EXCLUSIVE: ‘Reckless developments’ not needed at Memorial Stadium

August 03 2015

THE Memorial Stadium needs formal protection from “reckless” developments.

THE Memorial Stadium needs formal protection from “reckless” developments.

This is what campaign group TRASH told Bishopston Voice in the wake of Sainsbury's winning its case to terminate its contract with Bristol Rovers.

The club plans to appeal against the High Court decision, but TRASH (Traders and residents against Sainsbury's Horfield) says that it wants to help Rovers find a way to preserve the stadium – which was built to commemorate the fallen rugby players of the First and Second World Wars – and redevelop the ground to make it more “fit for purpose”.

The supermarket won its High Court battle against Rovers last month, when judge Mrs Justice Proudman found that Sainsbury's had acted lawfully in terminating its contract with the club in November 2014.

Rovers needed to sell the ground to Sainsbury's in order to fund a 21,000-seater stadium in Frenchay.
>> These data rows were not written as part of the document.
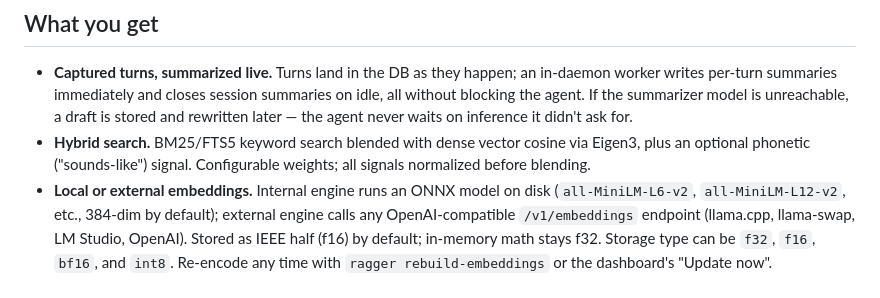
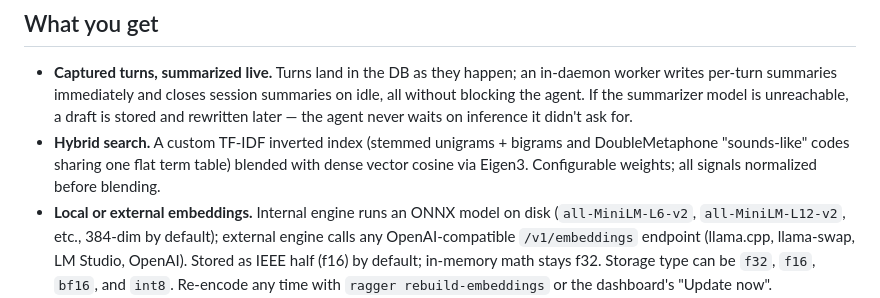
Before and after one commit to diskerror/ragger.cpp, a Markdown page: README.md, the part around the change. GitHub-like rendering.

```diff
--- a/README.md
+++ b/README.md
@@ -33,9 +33,9 @@ C++ port of the original Python [Ragger Memory](https://github.com/diskerror/rag
   writes per-turn summaries immediately and closes session summaries on idle, all without blocking
   the agent. If the summarizer model is unreachable, a draft is stored and rewritten later — the
   agent never waits on inference it didn't ask for.
-- **Hybrid search.** BM25/FTS5 keyword search blended with dense vector cosine via Eigen3, plus an
-  optional phonetic ("sounds-like") signal. Configurable weights; all signals normalized before
-  blending.
+- **Hybrid search.** A custom TF-IDF inverted index (stemmed unigrams + bigrams and
+  DoubleMetaphone "sounds-like" codes sharing one flat term table) blended with dense vector
+  cosine via Eigen3. Configurable weights; all signals normalized before blending.
 - **Local or external embeddings.** Internal engine runs an ONNX model on disk (`all-MiniLM-L6-v2`,
   `all-MiniLM-L12-v2`, etc., 384-dim by default); external engine calls any OpenAI-compatible
   `/v1/embeddings` endpoint (llama.cpp, llama-swap, LM Studio, OpenAI). Stored as IEEE half (f16) by
```
Also changed, not shown: docs/agent-memory-instructions.md (+3 -2 lines), docs/search-and-rag.md (+1 -1 lines).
The supermarket agreed to buy the ground for £30 million, and lease it back to the club for a small fee until the new stadium had been built.

A TRASH spokesman exclusively told Bishopston Voice: “Perhaps at last, the positives of the Memorial Ground will be recognised, and like our high streets, it will enjoy a renaissance.

“The sports ground could be modernised, given its war memorial status and residential setting, to make a stadium fit for Rovers’ purpose.

“At this time of uncertainty for the Memorial Ground, it is hoped that [Bristol City] council will ensure that it is protected for sport or recreational activity, in the manner that it has been in years past.

“Only such protection will ensure it is safe from reckless redevelopment.”

It was also heard in court that Sainsbury's expressed a desire to terminate the contract in the summer of 2013 – eight months before TRASH pursued a judicial review, which questioned the council's decision to give the supermarket planning permission.

The campaign group's spokesman added: “Should the council have been spending public money to defend the permission [they granted to Sainsbury's] when [the supermarket] was no longer interested and had absented itself from the judicial review proceedings?”

The club says that, despite the disappointment, it is still committed to building a new stadium.

A Rovers spokesman said: “While we note the legal basis for the decision, the club is likely to pursue an appeal against the judgement and considers that it has strong legal grounds for doing so.

“We consider that Sainsbury’s acted in bad faith and did their utmost to stall the purchase at every possible juncture.

“Bristol Rovers is a fantastic football club, with a proud tradition and a fan-base envied by dozens of clubs higher up the football league, and which deserves a home that is fit-for-purpose.

“The club will now consider all options before making a decision on the next step.”

A Sainsbury's spokesman said: “The High Court found in our favour, agreeing that the conditional contract between Sainsbury’s and Bristol Rovers lawfully terminated in November 2014. The judge made no findings of Sainsbury’s acting in bad faith with the club.

“We understand that this is a sensitive issue locally and that there will also be disappointment as a result of the court’s decision today.

“We will continue to work with the local community via our existing Bristol stores which employ over 800 people, and are extremely popular with customers.”